    // Get the page we visited in the previous step
    $page = $this->getSession()->getPage();
    // Search for a button with the $text id|text|title
    $button = $page->findButton($text);

    // If not found throw an exception
    if (null === $button) {
        throw new \InvalidArgumentException('Element not found');
    }

    // Otherwise click on it
    $button->click();
}

You should see Firefox opening the page and clicking on the button, we can now write the third step: check that clicking on the button has closed the modal. For this we’re using the $session->evaluateScript() function to check that the modal window has been closed (remember to add jquery to the page).

Sometimes tests are too fast for the browser and you may have to add a $session->wait() for a couple of milliseconds before checking for actions being done.

This is the third step, where we check that the modal has been closed:

<?php

/**
 * @Then /^There should be no modal visible$/
 */
public function thereShouldBeNoModalVisible()
{
    if ($this->getSession()->evaluateScript("return $('.modal').is(':visible')")) {
        throw new \Exception('Modal is visible');
    }
}

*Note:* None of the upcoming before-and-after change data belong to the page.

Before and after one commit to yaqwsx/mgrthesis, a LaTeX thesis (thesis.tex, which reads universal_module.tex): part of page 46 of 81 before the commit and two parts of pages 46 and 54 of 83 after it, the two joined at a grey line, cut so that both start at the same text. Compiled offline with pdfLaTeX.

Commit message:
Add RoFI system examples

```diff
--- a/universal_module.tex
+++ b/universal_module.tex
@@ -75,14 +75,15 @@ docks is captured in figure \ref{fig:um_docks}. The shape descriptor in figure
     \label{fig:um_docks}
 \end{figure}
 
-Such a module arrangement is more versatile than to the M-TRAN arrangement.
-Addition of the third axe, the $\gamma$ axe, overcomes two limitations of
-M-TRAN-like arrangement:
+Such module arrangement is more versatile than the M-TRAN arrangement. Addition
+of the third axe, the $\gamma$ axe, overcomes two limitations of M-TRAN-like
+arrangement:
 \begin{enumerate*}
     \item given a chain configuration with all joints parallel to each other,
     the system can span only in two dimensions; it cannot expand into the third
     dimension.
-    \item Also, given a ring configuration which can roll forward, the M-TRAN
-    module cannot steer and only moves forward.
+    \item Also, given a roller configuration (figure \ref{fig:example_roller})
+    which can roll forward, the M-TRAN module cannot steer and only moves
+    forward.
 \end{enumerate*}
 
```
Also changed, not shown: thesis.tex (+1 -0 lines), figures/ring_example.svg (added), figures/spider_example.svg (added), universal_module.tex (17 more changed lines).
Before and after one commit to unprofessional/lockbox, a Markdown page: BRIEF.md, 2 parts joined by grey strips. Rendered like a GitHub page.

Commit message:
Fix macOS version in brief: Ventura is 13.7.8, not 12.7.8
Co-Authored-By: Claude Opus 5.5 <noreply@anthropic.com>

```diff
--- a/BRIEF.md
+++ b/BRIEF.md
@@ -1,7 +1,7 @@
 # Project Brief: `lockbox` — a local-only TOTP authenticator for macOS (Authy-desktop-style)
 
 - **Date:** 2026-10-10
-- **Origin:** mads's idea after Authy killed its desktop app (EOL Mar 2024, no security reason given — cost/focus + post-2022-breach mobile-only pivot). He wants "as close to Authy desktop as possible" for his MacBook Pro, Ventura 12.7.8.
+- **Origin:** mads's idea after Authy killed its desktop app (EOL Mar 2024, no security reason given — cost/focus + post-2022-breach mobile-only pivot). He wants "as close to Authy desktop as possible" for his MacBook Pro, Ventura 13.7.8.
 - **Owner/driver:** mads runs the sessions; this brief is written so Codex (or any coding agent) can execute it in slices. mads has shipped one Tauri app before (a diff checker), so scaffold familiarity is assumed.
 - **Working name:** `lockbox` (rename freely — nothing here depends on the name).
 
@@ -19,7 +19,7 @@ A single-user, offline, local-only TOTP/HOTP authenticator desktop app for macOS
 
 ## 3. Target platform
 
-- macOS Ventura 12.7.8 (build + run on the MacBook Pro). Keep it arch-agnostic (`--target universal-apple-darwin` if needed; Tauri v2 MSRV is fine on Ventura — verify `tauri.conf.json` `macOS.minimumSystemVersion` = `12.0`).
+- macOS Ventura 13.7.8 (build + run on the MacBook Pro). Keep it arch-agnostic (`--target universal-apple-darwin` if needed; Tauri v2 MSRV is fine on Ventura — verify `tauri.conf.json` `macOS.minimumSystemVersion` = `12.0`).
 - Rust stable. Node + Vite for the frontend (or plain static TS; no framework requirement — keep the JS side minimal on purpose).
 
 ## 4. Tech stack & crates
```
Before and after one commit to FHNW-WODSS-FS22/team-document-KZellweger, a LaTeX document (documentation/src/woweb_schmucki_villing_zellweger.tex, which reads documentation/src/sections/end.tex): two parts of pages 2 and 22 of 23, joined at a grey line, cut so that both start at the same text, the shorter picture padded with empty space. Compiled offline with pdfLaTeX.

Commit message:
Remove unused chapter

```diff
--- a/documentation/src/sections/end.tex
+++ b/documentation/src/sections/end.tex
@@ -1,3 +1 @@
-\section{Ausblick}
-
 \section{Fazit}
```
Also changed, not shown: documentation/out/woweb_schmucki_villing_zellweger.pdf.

Remember to always add a return to your javascript scripts otherwise you’ll get null even if on the browser console it returns a value. As you can imagine, running the behat test will fail because the button actually doesn’t hide the modal:

Feature: Button click closes modal
  In order to close the modal
  As a visitor
  I have to click on the button

  @javascript
  Scenario:                               # features/modalbutton.feature:7
    Given I am on page "/demo/"           # FeatureContext::iAmOnPage()
    When I click on button "Close me!"    # FeatureContext::iClickOnButton()
    Then There should be no modal visible # FeatureContext::thereShouldBeNoModalVisible()
      Modal is visible

1 scenario (1 failed)
3 steps (2 passed, 1 failed)
0m2.385s

Now that we have a failing test we can fix it by adding this simple Javascript into our page:

$(document).ready(function() {
  $('.modal button').click(function() {
    $('.modal').hide();
  });
});

If you run the behat tests again they all pass! YAY!

Feature: Button click closes modal
  In order to close the modal
  As a visitor
  I have to click on the button

  @javascript
  Scenario:                               # features/modalbutton.feature:7
    Given I am on page "/demo/"           # FeatureContext::iAmOnPage()
    When I click on button "Close me!"    # FeatureContext::iClickOnButton()
    Then There should be no modal visible # FeatureContext::thereShouldBeNoModalVisible()

1 scenario (1 passed)
3 steps (3 passed)
0m2.22s

This is a small screencast of behat in action:

If you have any question feel free to drop a comment ;)